TASK: Go through the data below and return each line containing the word "import".

(Revision comparison data)
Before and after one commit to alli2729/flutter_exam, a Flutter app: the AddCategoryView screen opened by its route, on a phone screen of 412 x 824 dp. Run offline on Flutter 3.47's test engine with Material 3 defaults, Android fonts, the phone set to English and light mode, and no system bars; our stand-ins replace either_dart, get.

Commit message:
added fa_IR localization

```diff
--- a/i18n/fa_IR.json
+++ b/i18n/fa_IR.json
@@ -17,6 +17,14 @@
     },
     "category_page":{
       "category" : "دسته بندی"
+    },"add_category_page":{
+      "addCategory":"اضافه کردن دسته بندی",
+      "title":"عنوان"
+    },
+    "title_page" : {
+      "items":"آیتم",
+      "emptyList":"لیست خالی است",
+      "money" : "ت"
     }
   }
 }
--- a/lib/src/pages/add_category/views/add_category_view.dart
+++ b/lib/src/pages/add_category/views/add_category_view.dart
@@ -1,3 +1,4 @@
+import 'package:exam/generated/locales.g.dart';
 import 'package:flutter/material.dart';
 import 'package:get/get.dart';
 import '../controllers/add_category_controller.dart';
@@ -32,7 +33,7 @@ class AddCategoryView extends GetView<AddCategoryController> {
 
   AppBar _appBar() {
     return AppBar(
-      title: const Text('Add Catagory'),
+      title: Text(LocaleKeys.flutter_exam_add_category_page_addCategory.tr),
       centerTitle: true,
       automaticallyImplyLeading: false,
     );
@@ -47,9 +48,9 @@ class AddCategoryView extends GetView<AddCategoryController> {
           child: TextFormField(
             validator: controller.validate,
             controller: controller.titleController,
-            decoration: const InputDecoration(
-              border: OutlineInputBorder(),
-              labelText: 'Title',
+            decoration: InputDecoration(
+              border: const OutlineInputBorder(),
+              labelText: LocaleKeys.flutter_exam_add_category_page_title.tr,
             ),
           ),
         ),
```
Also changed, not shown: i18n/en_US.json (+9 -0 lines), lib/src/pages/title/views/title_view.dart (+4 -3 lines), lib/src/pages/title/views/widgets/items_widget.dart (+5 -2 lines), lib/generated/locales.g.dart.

ANSWER FOR THE TASK:
+import 'package:exam/generated/locales.g.dart';
 import 'package:flutter/material.dart';
 import 'package:get/get.dart';
 import '../controllers/add_category_controller.dart';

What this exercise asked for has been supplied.